--- Instructions for the task ---
Set down the data again word for word. Skip any pictures.

Version difference data:
━━━━━━

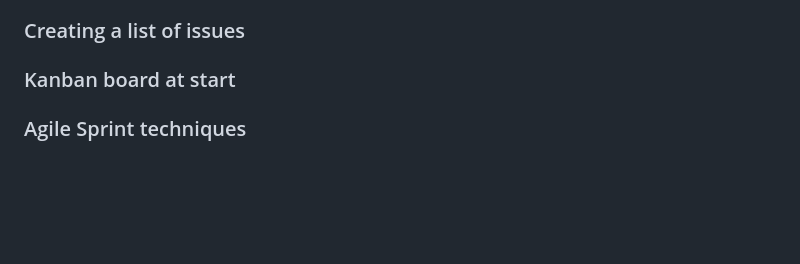
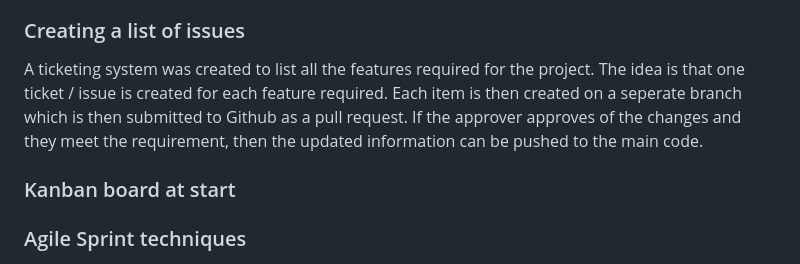
Before and after one commit to spofford999/software-engineering-summ-1, a Markdown page: README.md, the part around the change. Drawn GitHub-style; blank space fills up the shorter version.

```diff
--- a/README.md
+++ b/README.md
@@ -62,6 +62,7 @@ Figma was also used to preview some basic functionality of the app. In this prot
 </p>
 
 ### Creating a list of issues
+A ticketing system was created to list all the features required for the project. The idea is that one ticket / issue is created for each feature required. Each item is then created on a seperate branch which is then submitted to Github as a pull request. If the approver approves of the changes and they meet the requirement, then the updated information can be pushed to the main code.
 
 ### Kanban board at start
 
```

━━━━━━

--- Response for this exercise ---
Before and after one commit to spofford999/software-engineering-summ-1, a Markdown page: README.md, the part around the change. Drawn GitHub-style; blank space fills up the shorter version.

```diff
--- a/README.md
+++ b/README.md
@@ -62,6 +62,7 @@ Figma was also used to preview some basic functionality of the app. In this prot
 </p>
 
 ### Creating a list of issues
+A ticketing system was created to list all the features required for the project. The idea is that one ticket / issue is created for each feature required. Each item is then created on a seperate branch which is then submitted to Github as a pull request. If the approver approves of the changes and they meet the requirement, then the updated information can be pushed to the main code.
 
 ### Kanban board at start
 
```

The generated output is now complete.